Also known as exFAT, The Extensible File Allocation Table was unveiled in 2006 and developed specifically for the Windows CE 6.0 operating system (OS). Although it was originally developed for embedded operating systems and optimized for flash memory cards and devices, it has since gained popularity as an alternate to NTFS (New Technology File System). This is especially true in Windows 8 and later, which feature native support for exFAT booting.
Windows and exFAT
The exFAT file system is compatible with nearly every version of Windows since XP. However, native compatibility is only featured in Windows 7+. Users of earlier versions of Windows will need to install the appropriate updates or service packs in order to utilize exFAT.
Linux and exFAT
Users of various Linux distros can use exFAT, too. It's supported natively starting with Linux kernel 5.4, and it's usable via the FUSE software interface when using an earlier Linux kernel. A version developed by Samsung Electronics is also available for Linux.
Apple and exFAT
ExFAT isn't restricted to Windows and Linux. Apple users, including users of macOS 10.6.5+, iPadOS, and iOS 13.1+, can also utilize the ExFAT file system.
Windows and macOS Interoperability
Users of both Windows and macOS have numerous methods of sharing files between systems. Formatting a portable USB drive with exFAT is a great way to optimize and streamline the process. Since exFAT is compatible with both Windows 7+ and macOS 10.6.5+, and since it supports files over 4 GB on both platforms, it's often used to share files between the two operating systems.
Other Devices and exFAT
The exFAT architecture is seen in other devices, too – even if they're not full-scale implementations with all the features. It's commonly used for data storage in modern consumer devices, including Android smartphones, digital cameras, mobile phones, camcorders, USB flash drives, and SD cards. In fact, exFAT was officially named as the default file system for SDXC flash memory cards that have a storage capacity of more than 32 GB.
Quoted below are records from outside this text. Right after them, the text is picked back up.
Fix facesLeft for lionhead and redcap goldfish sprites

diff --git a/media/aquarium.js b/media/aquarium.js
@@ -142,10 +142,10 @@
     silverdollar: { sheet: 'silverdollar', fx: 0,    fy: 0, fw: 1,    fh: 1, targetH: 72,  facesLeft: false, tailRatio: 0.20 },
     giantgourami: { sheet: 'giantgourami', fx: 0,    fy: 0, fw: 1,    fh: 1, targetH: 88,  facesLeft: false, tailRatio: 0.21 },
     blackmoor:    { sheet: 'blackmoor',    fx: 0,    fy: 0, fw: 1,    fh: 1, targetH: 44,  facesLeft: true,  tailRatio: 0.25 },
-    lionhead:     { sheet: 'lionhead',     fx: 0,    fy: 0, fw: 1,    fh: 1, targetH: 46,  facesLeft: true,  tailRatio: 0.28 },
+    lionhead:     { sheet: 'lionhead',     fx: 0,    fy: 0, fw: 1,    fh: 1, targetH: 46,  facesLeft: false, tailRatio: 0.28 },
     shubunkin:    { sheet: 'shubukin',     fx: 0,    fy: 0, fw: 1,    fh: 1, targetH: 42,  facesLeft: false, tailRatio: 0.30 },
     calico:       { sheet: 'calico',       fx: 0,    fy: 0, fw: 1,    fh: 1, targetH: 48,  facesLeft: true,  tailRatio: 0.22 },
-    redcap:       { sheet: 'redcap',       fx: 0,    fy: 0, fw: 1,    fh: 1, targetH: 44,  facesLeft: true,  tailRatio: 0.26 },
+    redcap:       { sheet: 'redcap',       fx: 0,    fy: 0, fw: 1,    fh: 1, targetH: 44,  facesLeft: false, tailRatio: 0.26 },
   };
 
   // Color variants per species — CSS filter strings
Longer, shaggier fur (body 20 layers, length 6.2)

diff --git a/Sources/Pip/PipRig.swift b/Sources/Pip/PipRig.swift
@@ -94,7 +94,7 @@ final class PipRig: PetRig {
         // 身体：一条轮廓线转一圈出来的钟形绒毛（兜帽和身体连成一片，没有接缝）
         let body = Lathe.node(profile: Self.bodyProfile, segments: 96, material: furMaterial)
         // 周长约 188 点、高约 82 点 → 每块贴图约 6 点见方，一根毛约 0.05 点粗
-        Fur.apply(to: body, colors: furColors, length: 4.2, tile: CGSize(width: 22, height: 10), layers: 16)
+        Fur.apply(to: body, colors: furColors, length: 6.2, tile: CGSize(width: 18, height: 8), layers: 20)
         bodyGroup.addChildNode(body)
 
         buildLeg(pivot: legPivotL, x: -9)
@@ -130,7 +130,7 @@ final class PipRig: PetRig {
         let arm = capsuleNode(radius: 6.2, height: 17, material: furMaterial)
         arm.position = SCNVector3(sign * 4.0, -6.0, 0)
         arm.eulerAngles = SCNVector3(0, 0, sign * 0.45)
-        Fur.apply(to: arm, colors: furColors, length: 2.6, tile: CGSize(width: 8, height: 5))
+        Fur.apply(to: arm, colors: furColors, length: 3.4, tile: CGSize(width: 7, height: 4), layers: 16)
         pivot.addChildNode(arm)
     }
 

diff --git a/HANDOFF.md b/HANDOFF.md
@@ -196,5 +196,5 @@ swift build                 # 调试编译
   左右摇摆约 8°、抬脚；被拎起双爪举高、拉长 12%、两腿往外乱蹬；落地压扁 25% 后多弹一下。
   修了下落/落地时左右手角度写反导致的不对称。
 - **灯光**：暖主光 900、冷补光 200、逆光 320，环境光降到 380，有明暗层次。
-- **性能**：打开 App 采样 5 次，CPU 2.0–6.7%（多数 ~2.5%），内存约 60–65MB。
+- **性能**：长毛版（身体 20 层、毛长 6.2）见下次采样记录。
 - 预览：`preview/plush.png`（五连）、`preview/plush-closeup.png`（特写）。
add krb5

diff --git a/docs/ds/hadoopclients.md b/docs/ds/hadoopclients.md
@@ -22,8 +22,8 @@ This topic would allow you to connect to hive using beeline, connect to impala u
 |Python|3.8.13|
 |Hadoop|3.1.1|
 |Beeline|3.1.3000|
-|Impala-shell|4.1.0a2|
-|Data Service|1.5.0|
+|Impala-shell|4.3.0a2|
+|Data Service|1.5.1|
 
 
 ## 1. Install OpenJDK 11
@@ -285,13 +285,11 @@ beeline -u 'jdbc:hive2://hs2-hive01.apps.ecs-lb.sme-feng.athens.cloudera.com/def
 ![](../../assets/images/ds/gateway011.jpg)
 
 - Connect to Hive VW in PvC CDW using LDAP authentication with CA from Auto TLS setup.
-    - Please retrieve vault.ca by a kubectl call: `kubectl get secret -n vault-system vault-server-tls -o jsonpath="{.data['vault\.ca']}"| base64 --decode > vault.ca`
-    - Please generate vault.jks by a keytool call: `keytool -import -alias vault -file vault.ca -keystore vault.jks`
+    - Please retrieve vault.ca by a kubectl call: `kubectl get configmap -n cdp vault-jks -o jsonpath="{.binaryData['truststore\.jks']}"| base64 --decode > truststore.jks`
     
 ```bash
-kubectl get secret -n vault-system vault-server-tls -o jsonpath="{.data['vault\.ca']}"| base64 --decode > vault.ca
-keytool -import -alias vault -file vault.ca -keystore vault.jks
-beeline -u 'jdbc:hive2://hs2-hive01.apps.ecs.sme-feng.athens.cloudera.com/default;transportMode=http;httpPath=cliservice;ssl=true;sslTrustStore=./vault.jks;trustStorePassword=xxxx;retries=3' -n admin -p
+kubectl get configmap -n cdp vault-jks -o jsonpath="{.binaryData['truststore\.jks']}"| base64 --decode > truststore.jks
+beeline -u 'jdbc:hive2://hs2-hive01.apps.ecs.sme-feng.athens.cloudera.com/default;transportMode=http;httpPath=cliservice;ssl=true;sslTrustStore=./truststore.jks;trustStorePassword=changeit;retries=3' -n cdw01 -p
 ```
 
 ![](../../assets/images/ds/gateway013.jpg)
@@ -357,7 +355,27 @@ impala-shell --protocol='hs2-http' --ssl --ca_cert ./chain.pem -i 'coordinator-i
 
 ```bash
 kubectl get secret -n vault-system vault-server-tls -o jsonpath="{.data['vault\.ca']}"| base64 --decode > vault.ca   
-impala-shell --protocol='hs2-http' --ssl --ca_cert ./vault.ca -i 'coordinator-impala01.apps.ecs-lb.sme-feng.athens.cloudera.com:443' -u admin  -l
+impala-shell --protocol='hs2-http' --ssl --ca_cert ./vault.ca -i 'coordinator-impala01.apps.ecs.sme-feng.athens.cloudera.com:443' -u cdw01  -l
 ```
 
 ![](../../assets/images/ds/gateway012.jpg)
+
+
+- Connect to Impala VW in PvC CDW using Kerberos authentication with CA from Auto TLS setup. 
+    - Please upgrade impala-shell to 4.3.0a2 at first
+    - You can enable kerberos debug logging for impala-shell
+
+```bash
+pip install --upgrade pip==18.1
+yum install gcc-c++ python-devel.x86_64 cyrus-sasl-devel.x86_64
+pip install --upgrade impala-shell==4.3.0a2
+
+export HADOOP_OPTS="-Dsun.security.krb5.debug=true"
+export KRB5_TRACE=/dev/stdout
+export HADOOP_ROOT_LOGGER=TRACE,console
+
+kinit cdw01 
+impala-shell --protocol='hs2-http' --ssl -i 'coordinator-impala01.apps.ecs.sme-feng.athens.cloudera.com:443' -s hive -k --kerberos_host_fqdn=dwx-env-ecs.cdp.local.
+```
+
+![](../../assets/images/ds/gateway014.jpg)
Moreover, certain smart televisions, portable music and video players, and media centers utilize exFAT for internal storage. This storage is limited to the factory installed data storage devices, most of which aren't replaceable or upgradeable, but they still provide enough storage space for apps, music, or video files. Microsoft has already obtained licensing agreements with several notable consumer brands, including BMW, LG Automotive, Sony, Sanyo, BlackBerry, Panasonic, and more.
Finally, some solid-state drives (SSDs) are shipped pre-formatted and shipped with the exFAT file system. This is especially true with high-capacity SSDs. Once received and installed by the consumer, these drives can easily be formatted with the desired file system.
Using the exFAT File System
The exFAT file system was developed for use in embedded operating systems, but it quickly caught on with developers, vendors, and manufacturers due to its lightweight and efficient design. While there are modern file systems that are better-suited for general or day-to-day usage and data storage, exFAT does have some advantages that are worth considering in special cases.
You may read more about the exFAT file system in Wikipedia: exFAT.